> _Exercise description_
Comb through the entries for "Publicar" and pull out each line that holds it.

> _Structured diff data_
>>>
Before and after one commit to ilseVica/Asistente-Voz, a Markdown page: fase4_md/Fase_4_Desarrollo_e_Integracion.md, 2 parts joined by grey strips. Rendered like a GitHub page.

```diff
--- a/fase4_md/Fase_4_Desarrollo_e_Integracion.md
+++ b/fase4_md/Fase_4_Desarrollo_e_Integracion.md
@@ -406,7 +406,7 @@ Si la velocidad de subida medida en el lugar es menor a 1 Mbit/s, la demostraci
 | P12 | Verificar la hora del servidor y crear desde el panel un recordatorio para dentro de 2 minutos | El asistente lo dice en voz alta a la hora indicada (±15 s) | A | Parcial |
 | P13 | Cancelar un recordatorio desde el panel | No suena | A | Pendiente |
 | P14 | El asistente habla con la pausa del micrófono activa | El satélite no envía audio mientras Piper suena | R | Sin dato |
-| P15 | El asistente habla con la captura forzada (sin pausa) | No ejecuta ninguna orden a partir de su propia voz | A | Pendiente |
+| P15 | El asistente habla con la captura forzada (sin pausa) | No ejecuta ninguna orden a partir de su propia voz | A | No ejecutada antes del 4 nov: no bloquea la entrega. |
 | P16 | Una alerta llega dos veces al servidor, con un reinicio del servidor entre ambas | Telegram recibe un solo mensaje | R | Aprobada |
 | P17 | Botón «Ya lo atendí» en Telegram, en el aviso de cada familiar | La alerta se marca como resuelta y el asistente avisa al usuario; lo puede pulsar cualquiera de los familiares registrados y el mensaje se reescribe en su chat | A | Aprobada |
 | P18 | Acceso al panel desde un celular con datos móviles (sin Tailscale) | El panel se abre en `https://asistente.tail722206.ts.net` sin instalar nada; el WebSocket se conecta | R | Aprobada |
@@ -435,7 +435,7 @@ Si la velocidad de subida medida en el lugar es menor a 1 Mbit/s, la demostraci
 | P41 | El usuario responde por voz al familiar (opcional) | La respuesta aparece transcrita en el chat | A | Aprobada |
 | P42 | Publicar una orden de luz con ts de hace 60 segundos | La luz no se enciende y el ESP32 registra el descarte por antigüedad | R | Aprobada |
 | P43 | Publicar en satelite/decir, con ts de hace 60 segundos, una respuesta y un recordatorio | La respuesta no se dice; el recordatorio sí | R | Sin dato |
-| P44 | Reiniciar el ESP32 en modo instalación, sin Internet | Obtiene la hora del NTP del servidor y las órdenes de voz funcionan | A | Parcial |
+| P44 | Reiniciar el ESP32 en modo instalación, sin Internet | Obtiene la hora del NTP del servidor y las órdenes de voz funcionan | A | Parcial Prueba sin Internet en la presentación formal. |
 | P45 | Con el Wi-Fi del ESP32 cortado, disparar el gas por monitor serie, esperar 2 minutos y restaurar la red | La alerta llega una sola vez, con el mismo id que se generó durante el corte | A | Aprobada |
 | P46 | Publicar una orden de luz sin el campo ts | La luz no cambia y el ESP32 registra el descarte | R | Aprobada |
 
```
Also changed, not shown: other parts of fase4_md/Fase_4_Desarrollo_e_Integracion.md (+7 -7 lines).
<<<
>>>
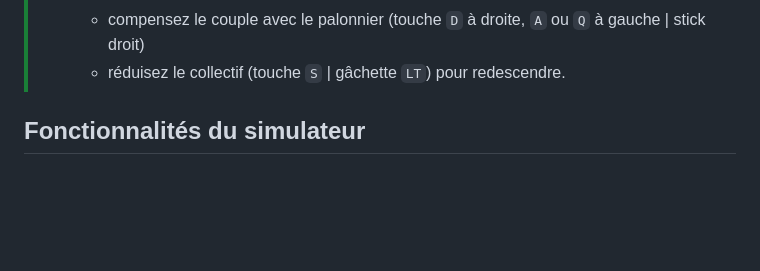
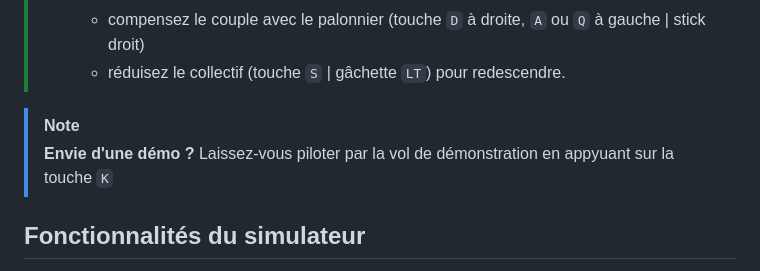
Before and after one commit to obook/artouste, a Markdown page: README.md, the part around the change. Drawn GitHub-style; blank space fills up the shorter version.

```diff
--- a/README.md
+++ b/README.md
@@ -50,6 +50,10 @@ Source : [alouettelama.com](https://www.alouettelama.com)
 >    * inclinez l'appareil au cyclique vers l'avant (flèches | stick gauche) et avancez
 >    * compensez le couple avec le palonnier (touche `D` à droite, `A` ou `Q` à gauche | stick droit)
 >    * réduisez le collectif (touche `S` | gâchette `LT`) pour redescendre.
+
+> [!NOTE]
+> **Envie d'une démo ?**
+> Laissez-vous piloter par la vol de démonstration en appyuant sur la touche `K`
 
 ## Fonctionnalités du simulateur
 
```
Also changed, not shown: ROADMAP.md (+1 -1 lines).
<<<
>>>
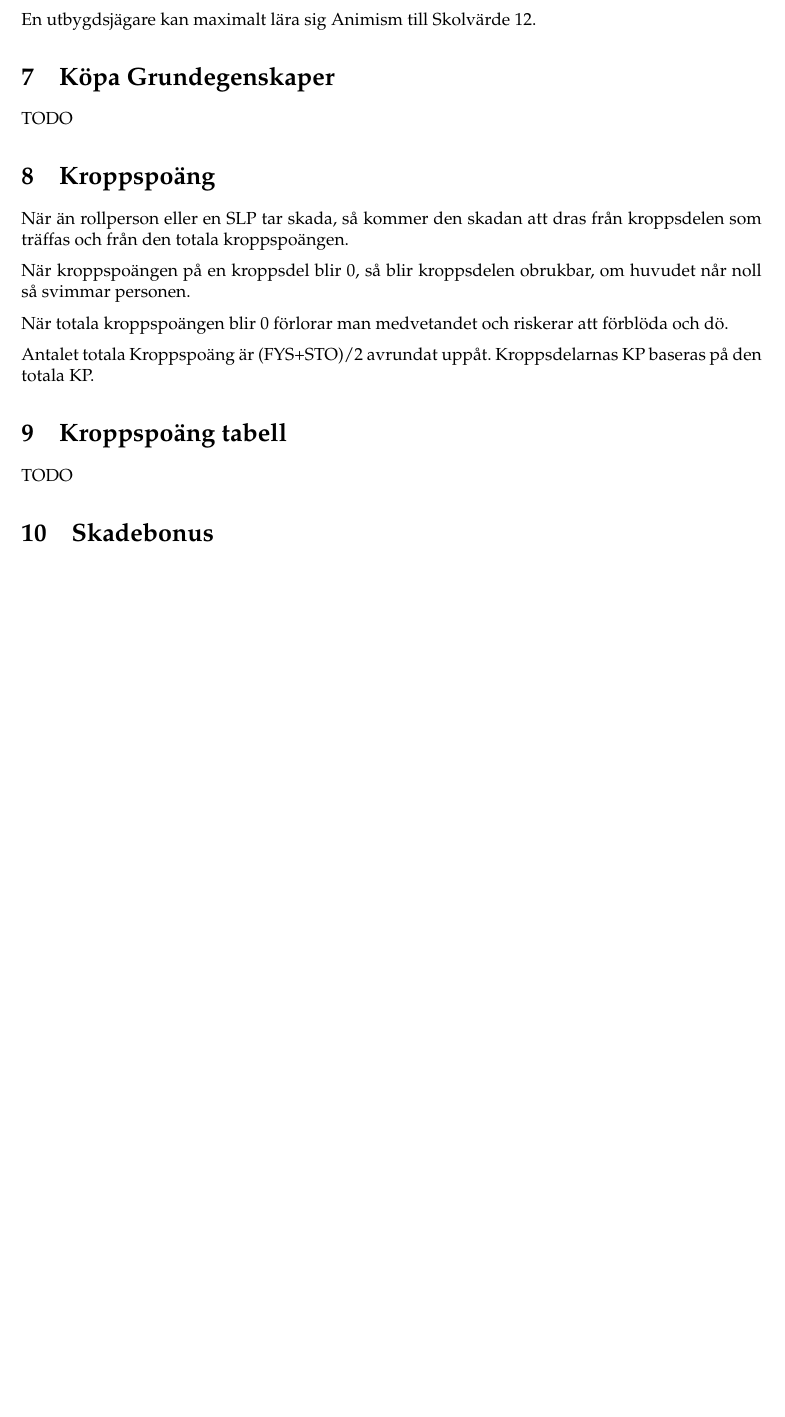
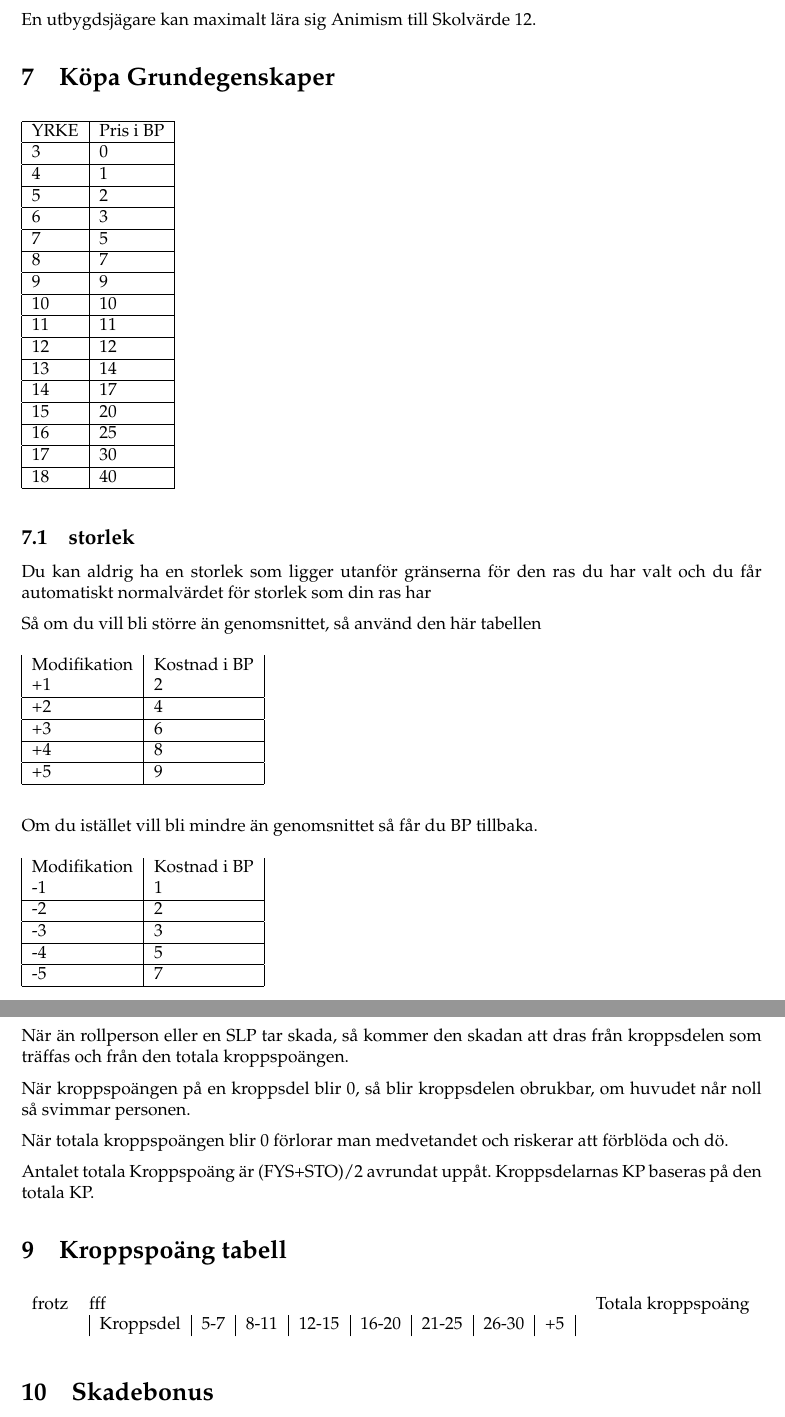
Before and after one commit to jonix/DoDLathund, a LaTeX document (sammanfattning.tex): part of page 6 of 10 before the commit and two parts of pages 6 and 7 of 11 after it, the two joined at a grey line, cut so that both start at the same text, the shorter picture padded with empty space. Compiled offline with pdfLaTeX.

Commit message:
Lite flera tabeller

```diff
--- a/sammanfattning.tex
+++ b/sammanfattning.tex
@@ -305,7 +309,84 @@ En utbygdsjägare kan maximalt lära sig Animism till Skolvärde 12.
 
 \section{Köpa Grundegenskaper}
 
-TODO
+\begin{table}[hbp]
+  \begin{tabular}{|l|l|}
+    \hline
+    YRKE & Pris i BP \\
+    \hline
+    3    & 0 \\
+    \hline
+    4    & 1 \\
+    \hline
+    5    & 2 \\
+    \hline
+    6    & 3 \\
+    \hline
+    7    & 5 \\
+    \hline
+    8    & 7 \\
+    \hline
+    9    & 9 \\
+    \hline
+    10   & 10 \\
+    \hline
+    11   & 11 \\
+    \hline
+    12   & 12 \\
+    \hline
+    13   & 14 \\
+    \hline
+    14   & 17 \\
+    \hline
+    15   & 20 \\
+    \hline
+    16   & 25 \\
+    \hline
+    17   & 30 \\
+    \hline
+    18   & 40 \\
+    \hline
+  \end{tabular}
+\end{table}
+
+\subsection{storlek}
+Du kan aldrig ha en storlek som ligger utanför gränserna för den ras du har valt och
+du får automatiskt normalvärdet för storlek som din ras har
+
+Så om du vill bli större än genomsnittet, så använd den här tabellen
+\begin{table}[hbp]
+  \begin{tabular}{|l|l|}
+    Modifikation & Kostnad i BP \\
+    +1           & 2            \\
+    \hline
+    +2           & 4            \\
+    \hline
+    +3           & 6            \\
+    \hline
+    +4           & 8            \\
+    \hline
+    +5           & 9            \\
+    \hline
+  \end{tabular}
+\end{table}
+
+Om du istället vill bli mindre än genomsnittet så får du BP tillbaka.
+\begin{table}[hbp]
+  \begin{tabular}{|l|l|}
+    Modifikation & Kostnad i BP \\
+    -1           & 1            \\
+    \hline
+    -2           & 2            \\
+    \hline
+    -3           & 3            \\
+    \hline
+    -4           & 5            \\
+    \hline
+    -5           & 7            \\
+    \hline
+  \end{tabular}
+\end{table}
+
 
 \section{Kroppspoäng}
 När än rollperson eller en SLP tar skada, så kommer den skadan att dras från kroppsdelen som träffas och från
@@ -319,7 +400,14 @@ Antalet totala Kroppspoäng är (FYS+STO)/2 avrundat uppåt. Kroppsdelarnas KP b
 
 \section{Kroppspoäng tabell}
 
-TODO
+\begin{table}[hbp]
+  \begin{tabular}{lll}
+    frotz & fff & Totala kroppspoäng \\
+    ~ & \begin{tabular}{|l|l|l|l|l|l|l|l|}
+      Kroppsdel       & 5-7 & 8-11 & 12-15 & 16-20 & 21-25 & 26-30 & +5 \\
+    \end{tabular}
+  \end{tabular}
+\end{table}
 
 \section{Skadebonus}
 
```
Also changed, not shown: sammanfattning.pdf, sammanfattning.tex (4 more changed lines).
<<<
> _Result for this exercise_
 | P42 | Publicar una orden de luz con ts de hace 60 segundos | La luz no se enciende y el ESP32 registra el descarte por antigüedad | R | Aprobada |
 | P43 | Publicar en satelite/decir, con ts de hace 60 segundos, una respuesta y un recordatorio | La respuesta no se dice; el recordatorio sí | R | Sin dato |
 | P46 | Publicar una orden de luz sin el campo ts | La luz no cambia y el ESP32 registra el descarte | R | Aprobada |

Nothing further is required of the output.